**ACTION ITEM**
Could the data below be retyped exactly, without its pictures?
*** RECORDS FOR PROCESSING ***
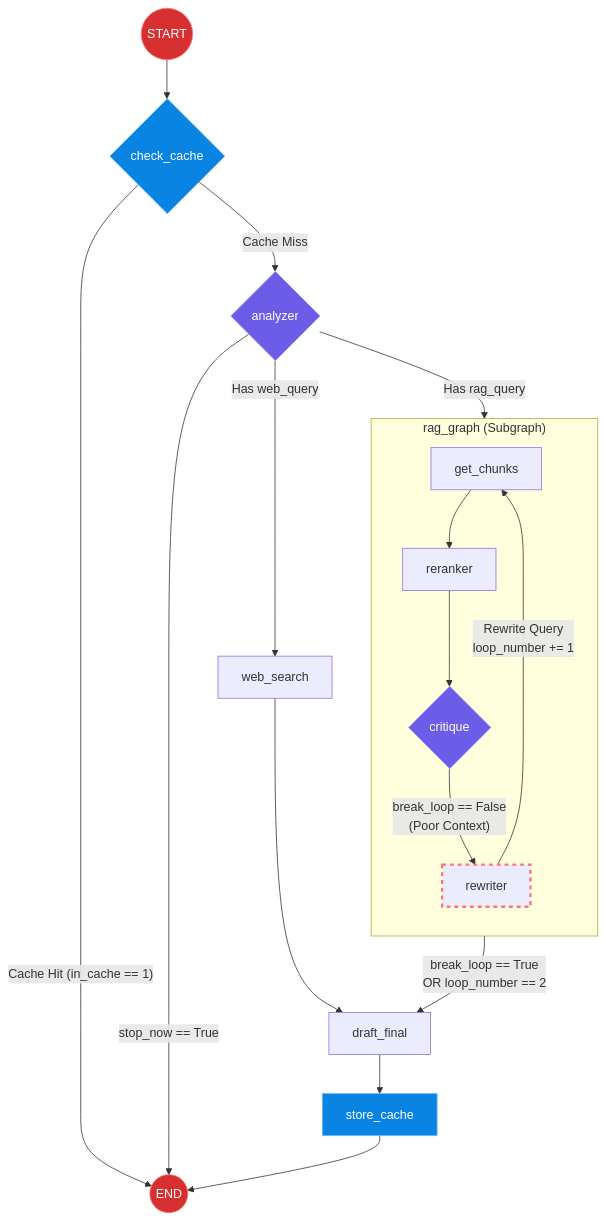
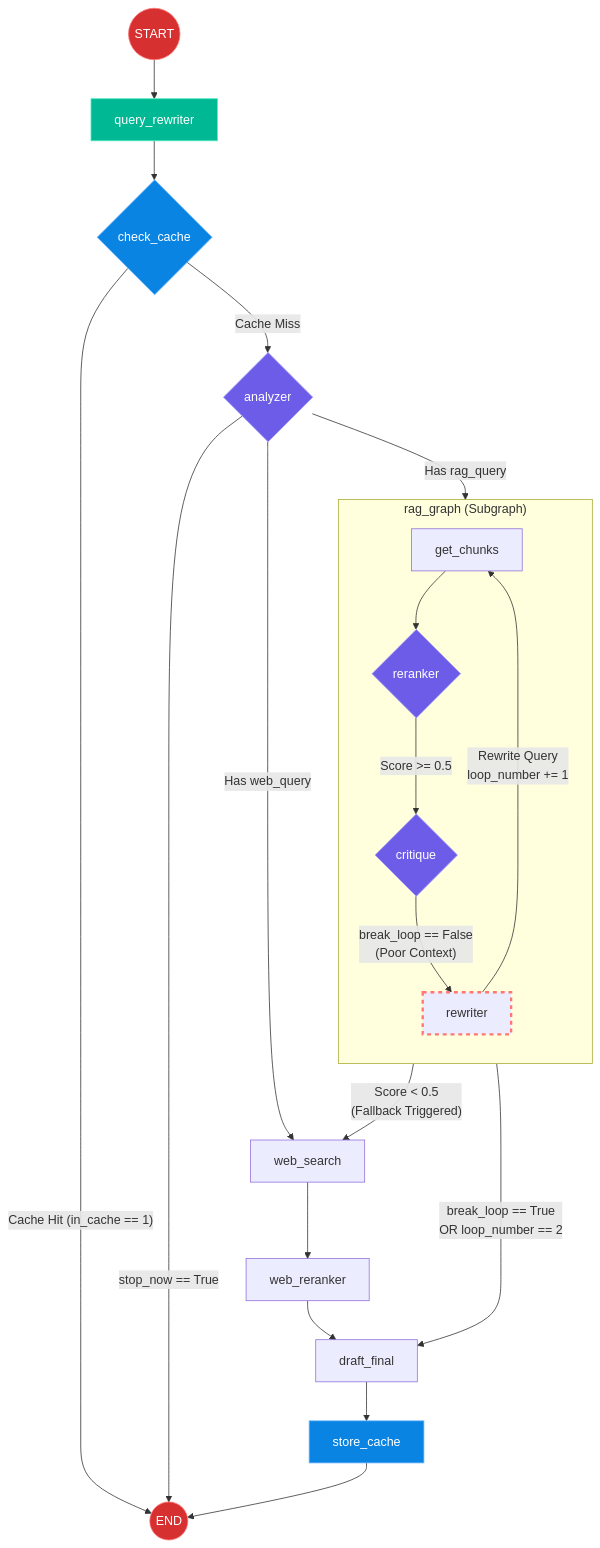
Before and after one commit to ashwath-tech/Open-Source-Agent: the diagram in README.md, drawn with Mermaid. The commit also changed other lines of this file and 1 other file, not shown here.

````diff
--- a/README.md
+++ b/README.md
@@ -11,50 +11,61 @@
 ```mermaid
 flowchart TD
     %% Define Styling
     classDef loop stroke:#ff7675,stroke-width:3px,stroke-dasharray: 5 5;
     classDef decision fill:#6c5ce7,color:#fff,stroke:#a29bfe;
     classDef cache fill:#0984e3,color:#fff,stroke:#74b9ff;
     classDef endpoint fill:#d63031,color:#fff,stroke:#ff7675;
+    classDef process fill:#00b894,color:#fff,stroke:#55efc4;
 
     %% Main Nodes
     Start((START)):::endpoint
     End((END)):::endpoint
     
+    QueryRewriter[query_rewriter]:::process
     CheckCache{check_cache}:::cache
     Analyzer{analyzer}:::decision
     WebSearch[web_search]
+    WebReranker[web_reranker]
     Final[draft_final]
     StoreCache[store_cache]:::cache
 
     %% Main Graph Routing
-    Start --> CheckCache
+    Start --> QueryRewriter
+    QueryRewriter --> CheckCache
     CheckCache -- "Cache Hit (in_cache == 1)" --> End
     CheckCache -- "Cache Miss" --> Analyzer
     
     Analyzer -- "stop_now == True" --> End
     Analyzer -- "Has web_query" --> WebSearch
 
+    %% Web Branch
+    WebSearch --> WebReranker
+    WebReranker --> Final
+
     %% RAG Subgraph Definition
     subgraph RAG_Pipeline ["rag_graph (Subgraph)"]
         direction TB
         GetChunks[get_chunks]
-        Reranker[reranker]
+        Reranker{reranker}:::decision
         Critique{critique}:::decision
         Rewriter[rewriter]:::loop
 
         GetChunks --> Reranker
-        Reranker --> Critique
+        Reranker -- "Score >= 0.5" --> Critique
         
         %% The Feedback Loop
         Critique -- "break_loop == False\n(Poor Context)" --> Rewriter
         Rewriter -- "Rewrite Query\nloop_number += 1" --> GetChunks
     end
 
     %% Subgraph Connections
     Analyzer -- "Has rag_query" --> GetChunks
+    
+    %% Dynamic Fallback Edge
+    Reranker -- "Score < 0.5\n(Fallback Triggered)" --> WebSearch
+    
     Critique -- "break_loop == True\nOR loop_number == 2" --> Final
-    WebSearch --> Final
     
     Final --> StoreCache
     StoreCache --> End
 ```
````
***
**RESULT**
Before and after one commit to ashwath-tech/Open-Source-Agent: the diagram in README.md, drawn with Mermaid. The commit also changed other lines of this file and 1 other file, not shown here.

````diff
--- a/README.md
+++ b/README.md
@@ -11,50 +11,61 @@
 ```mermaid
 flowchart TD
     %% Define Styling
     classDef loop stroke:#ff7675,stroke-width:3px,stroke-dasharray: 5 5;
     classDef decision fill:#6c5ce7,color:#fff,stroke:#a29bfe;
     classDef cache fill:#0984e3,color:#fff,stroke:#74b9ff;
     classDef endpoint fill:#d63031,color:#fff,stroke:#ff7675;
+    classDef process fill:#00b894,color:#fff,stroke:#55efc4;
 
     %% Main Nodes
     Start((START)):::endpoint
     End((END)):::endpoint
     
+    QueryRewriter[query_rewriter]:::process
     CheckCache{check_cache}:::cache
     Analyzer{analyzer}:::decision
     WebSearch[web_search]
+    WebReranker[web_reranker]
     Final[draft_final]
     StoreCache[store_cache]:::cache
 
     %% Main Graph Routing
-    Start --> CheckCache
+    Start --> QueryRewriter
+    QueryRewriter --> CheckCache
     CheckCache -- "Cache Hit (in_cache == 1)" --> End
     CheckCache -- "Cache Miss" --> Analyzer
     
     Analyzer -- "stop_now == True" --> End
     Analyzer -- "Has web_query" --> WebSearch
 
+    %% Web Branch
+    WebSearch --> WebReranker
+    WebReranker --> Final
+
     %% RAG Subgraph Definition
     subgraph RAG_Pipeline ["rag_graph (Subgraph)"]
         direction TB
         GetChunks[get_chunks]
-        Reranker[reranker]
+        Reranker{reranker}:::decision
         Critique{critique}:::decision
         Rewriter[rewriter]:::loop
 
         GetChunks --> Reranker
-        Reranker --> Critique
+        Reranker -- "Score >= 0.5" --> Critique
         
         %% The Feedback Loop
         Critique -- "break_loop == False\n(Poor Context)" --> Rewriter
         Rewriter -- "Rewrite Query\nloop_number += 1" --> GetChunks
     end
 
     %% Subgraph Connections
     Analyzer -- "Has rag_query" --> GetChunks
+    
+    %% Dynamic Fallback Edge
+    Reranker -- "Score < 0.5\n(Fallback Triggered)" --> WebSearch
+    
     Critique -- "break_loop == True\nOR loop_number == 2" --> Final
-    WebSearch --> Final
     
     Final --> StoreCache
     StoreCache --> End
 ```
````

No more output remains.